You shake your head. “I can’t.”
“Sure you can. We could swim until we found an island of our own.” I roll onto my front and grin at you.
You shake your head again. “I can’t swim. The water it -” You let go of my hands and put your palms over my eyes. “What can you see?”
“That’s what I see when I look into the lake. I have this feeling that if I swam in there, I would never come out. Not that I’d die. I’m not scared of drowning. Just that I’d stop being anything.” You take your hands away from my eyes. “Get it?”
Our families all have their tents lined up next to each other. Ralph’s is the biggest, this alien-like green thing with extra compartments inside. Dad says our tent is vintage. It’s square and it’s only got a piece of canvas he’s sewed along the middle that you can drop to split it in two. Between ours and Ralph’s there’s Elba’s (pink and yellow like a battenburg), Kurt’s (black and blue like a bruise) and Sonia’s (red and green like Christmas).
On the first evening, you walk past and I smile and you smile back.

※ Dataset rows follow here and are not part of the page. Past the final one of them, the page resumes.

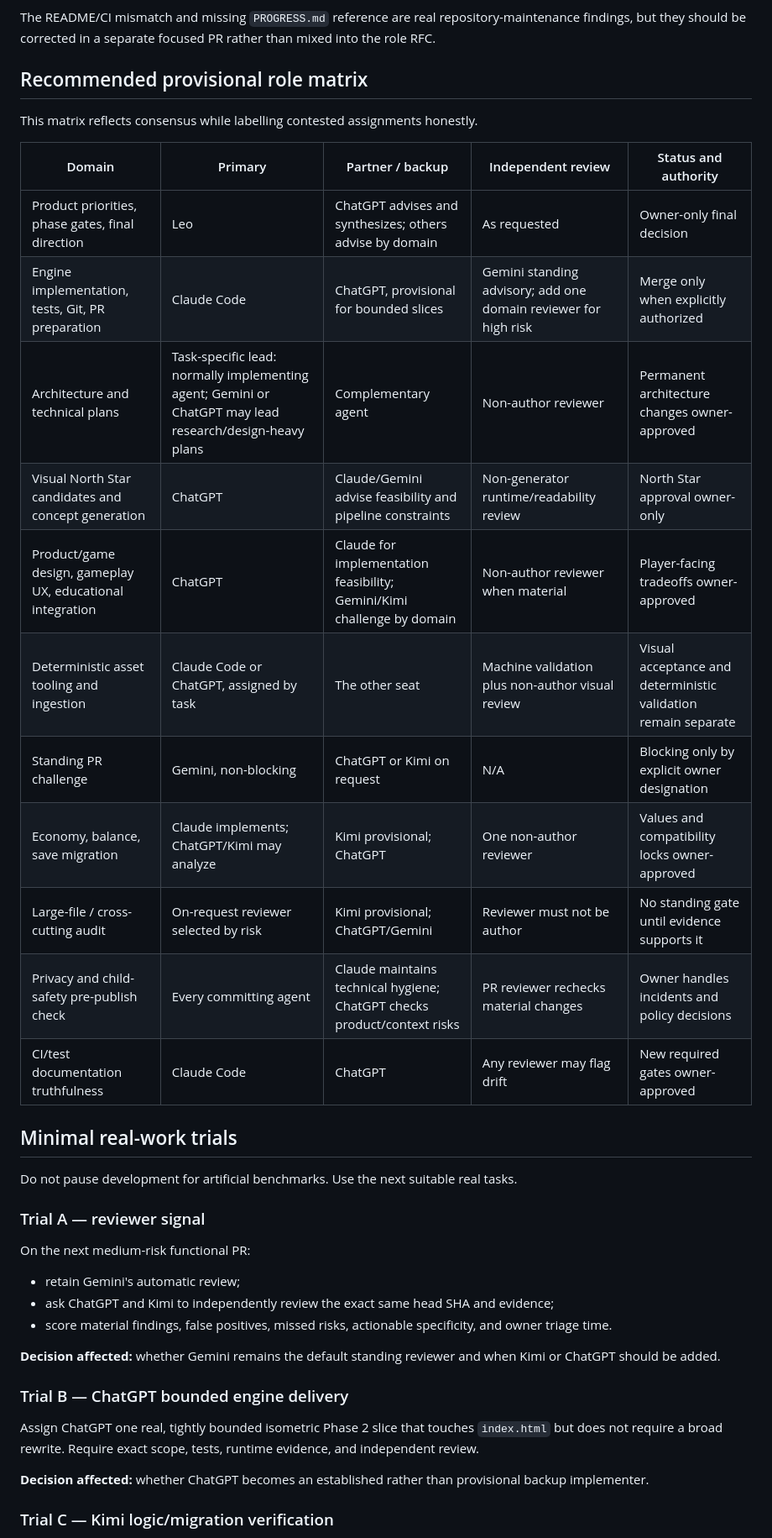
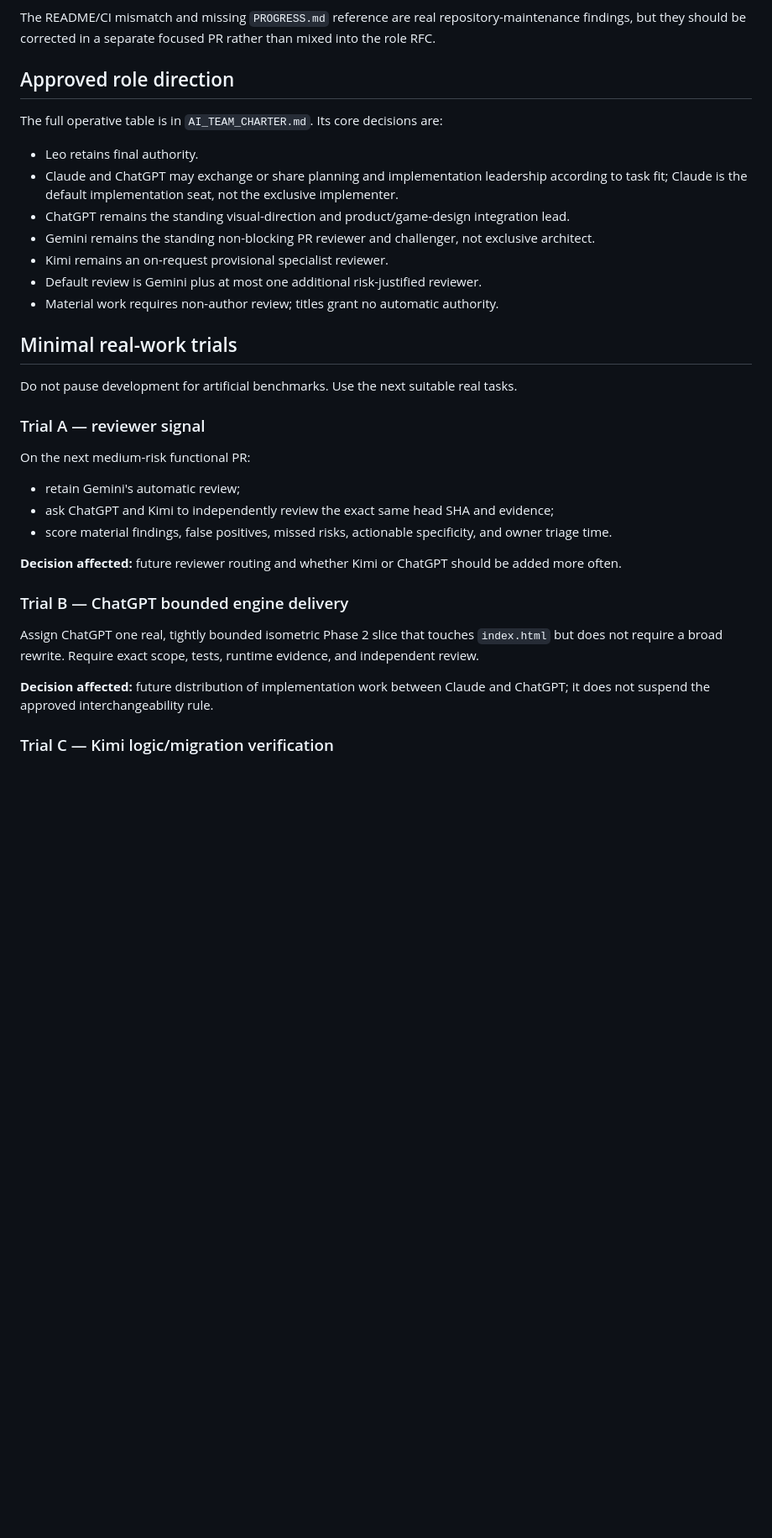
Before and after one commit to Galashots/eldoria, a Markdown page: docs/ai-team/ROUND1_COMPARISON.md, the part around one of its changes. Shown at 84% size. Rendered like a GitHub page; blank space fills up the shorter version.

Commit message:
docs: record owner decision in role comparison

```diff
--- a/docs/ai-team/ROUND1_COMPARISON.md
+++ b/docs/ai-team/ROUND1_COMPARISON.md
@@ -93,23 +101,17 @@ All four proposals substantially support these positions:
 
 The README/CI mismatch and missing `PROGRESS.md` reference are real repository-maintenance findings, but they should be corrected in a separate focused PR rather than mixed into the role RFC.
 
-## Recommended provisional role matrix
+## Approved role direction
 
-This matrix reflects consensus while labelling contested assignments honestly.
+The full operative table is in `AI_TEAM_CHARTER.md`. Its core decisions are:
 
-| Domain | Primary | Partner / backup | Independent review | Status and authority |
-| --- | --- | --- | --- | --- |
-| Product priorities, phase gates, final direction | Leo | ChatGPT advises and synthesizes; others advise by domain | As requested | Owner-only final decision |
-| Engine implementation, tests, Git, PR preparation | Claude Code | ChatGPT, provisional for bounded slices | Gemini standing advisory; add one domain reviewer for high risk | Merge only when explicitly authorized |
-| Architecture and technical plans | Task-specific lead: normally implementing agent; Gemini or ChatGPT may lead research/design-heavy plans | Complementary agent | Non-author reviewer | Permanent architecture changes owner-approved |
-| Visual North Star candidates and concept generation | ChatGPT | Claude/Gemini advise feasibility and pipeline constraints | Non-generator runtime/readability review | North Star approval owner-only |
-| Product/game design, gameplay UX, educational integration | ChatGPT | Claude for implementation feasibility; Gemini/Kimi challenge by domain | Non-author reviewer when material | Player-facing tradeoffs owner-approved |
-| Deterministic asset tooling and ingestion | Claude Code or ChatGPT, assigned by task | The other seat | Machine validation plus non-author visual review | Visual acceptance and deterministic validation remain separate |
-| Standing PR challenge | Gemini, non-blocking | ChatGPT or Kimi on request | N/A | Blocking only by explicit owner designation |
-| Economy, balance, save migration | Claude implements; ChatGPT/Kimi may analyze | Kimi provisional; ChatGPT | One non-author reviewer | Values and compatibility locks owner-approved |
-| Large-file / cross-cutting audit | On-request reviewer selected by risk | Kimi provisional; ChatGPT/Gemini | Reviewer must not be author | No standing gate until evidence supports it |
-| Privacy and child-safety pre-publish check | Every committing agent | Claude maintains technical hygiene; ChatGPT checks product/context risks | PR reviewer rechecks material changes | Owner handles incidents and policy decisions |
-| CI/test documentation truthfulness | Claude Code | ChatGPT | Any reviewer may flag drift | New required gates owner-approved |
+- Leo retains final authority.
+- Claude and ChatGPT may exchange or share planning and implementation leadership according to task fit; Claude is the default implementation seat, not the exclusive implementer.
+- ChatGPT remains the standing visual-direction and product/game-design integration lead.
+- Gemini remains the standing non-blocking PR reviewer and challenger, not exclusive architect.
+- Kimi remains an on-request provisional specialist reviewer.
+- Default review is Gemini plus at most one additional risk-justified reviewer.
+- Material work requires non-author review; titles grant no automatic authority.
 
 ## Minimal real-work trials
 
@@ -123,13 +125,13 @@ On the next medium-risk functional PR:
 - ask ChatGPT and Kimi to independently review the exact same head SHA and evidence;
 - score material findings, false positives, missed risks, actionable specificity, and owner triage time.
 
-**Decision affected:** whether Gemini remains the default standing reviewer and when Kimi or ChatGPT should be added.
+**Decision affected:** future reviewer routing and whether Kimi or ChatGPT should be added more often.
 
 ### Trial B — ChatGPT bounded engine delivery
 
 Assign ChatGPT one real, tightly bounded isometric Phase 2 slice that touches `index.html` but does not require a broad rewrite. Require exact scope, tests, runtime evidence, and independent review.
 
-**Decision affected:** whether ChatGPT becomes an established rather than provisional backup implementer.
+**Decision affected:** future distribution of implementation work between Claude and ChatGPT; it does not suspend the approved interchangeability rule.
 
 ### Trial C — Kimi logic/migration verification
 
```
Also changed, not shown: other parts of docs/ai-team/ROUND1_COMPARISON.md (+23 -28 lines).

“What you smiling at?” says Ralph to you. “Don’t you have any friends of your own?” You look away. He puts a marshmallow in his mouth and the sugar sticks to his lips.
I copy him. The sugar is hot on my tongue. I feel my face go pink with the heat.

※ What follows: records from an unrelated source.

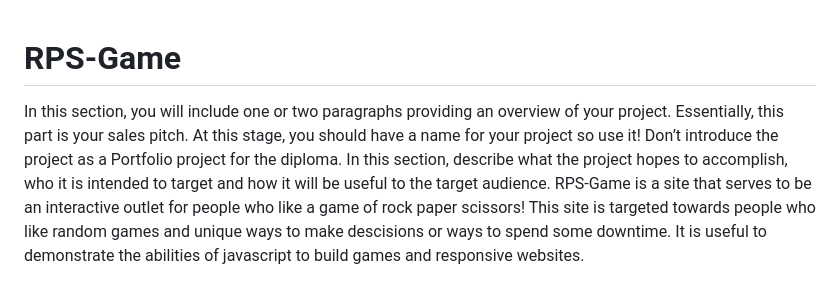
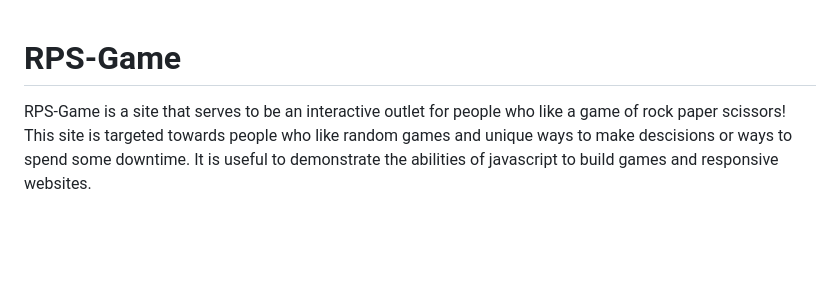
Before and after one commit to Nicholas-Jeffrey/RPS-Game, a Markdown page: README.md, the part around the change. GitHub-like rendering; blank space fills up the shorter version.

```diff
--- a/README.md
+++ b/README.md
@@ -1,6 +1,5 @@
 # RPS-Game
 
-In this section, you will include one or two paragraphs providing an overview of your project. Essentially, this part is your sales pitch. At this stage, you should have a name for your project so use it! Don’t introduce the project as a Portfolio project for the diploma. In this section, describe what the project hopes to accomplish, who it is intended to target and how it will be useful to the target audience.
 RPS-Game is a site that serves to be an interactive outlet for people who like a game of rock paper scissors! This site is targeted towards people who like random games and unique ways to make descisions or ways to spend some downtime. It is useful to demonstrate the abilities of javascript to build games and responsive websites.
 
 ![Responsice Mockup](https://github.com/Nicholas-Jeffrey/Rps-game/blob/main/Assets/Images/Screenshot%202024-12-20%20030440.png)
```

Later that night I can’t sleep. I rustle out of my sleeping bag, unzip the tent and sit at the plastic table. You aren’t wearing shoes so I don’t hear you come up behind me. “The beach is perfect this time of night. You want to see?” I nod, and we follow your torch’s orb down to the edge of the lake. The moon is dead straight across like it’s cutting the bowl of water in two.
“I can’t imagine water that black is clear,” you say.
“Who are you here with?” I ask.
“My dad. He likes camping. My mum doesn’t. It’s one of the reasons they stopped speaking.” You draw a circle in the sand.
“Are they divorced?” I ask. I place my fist inside the circle.
“No.” You shake your head. “They just don’t talk to each other.”
“One of them must have done something pretty bad,” I say, thinking about my own parents.
You shrug. “What’s the worst thing you’ve ever done?”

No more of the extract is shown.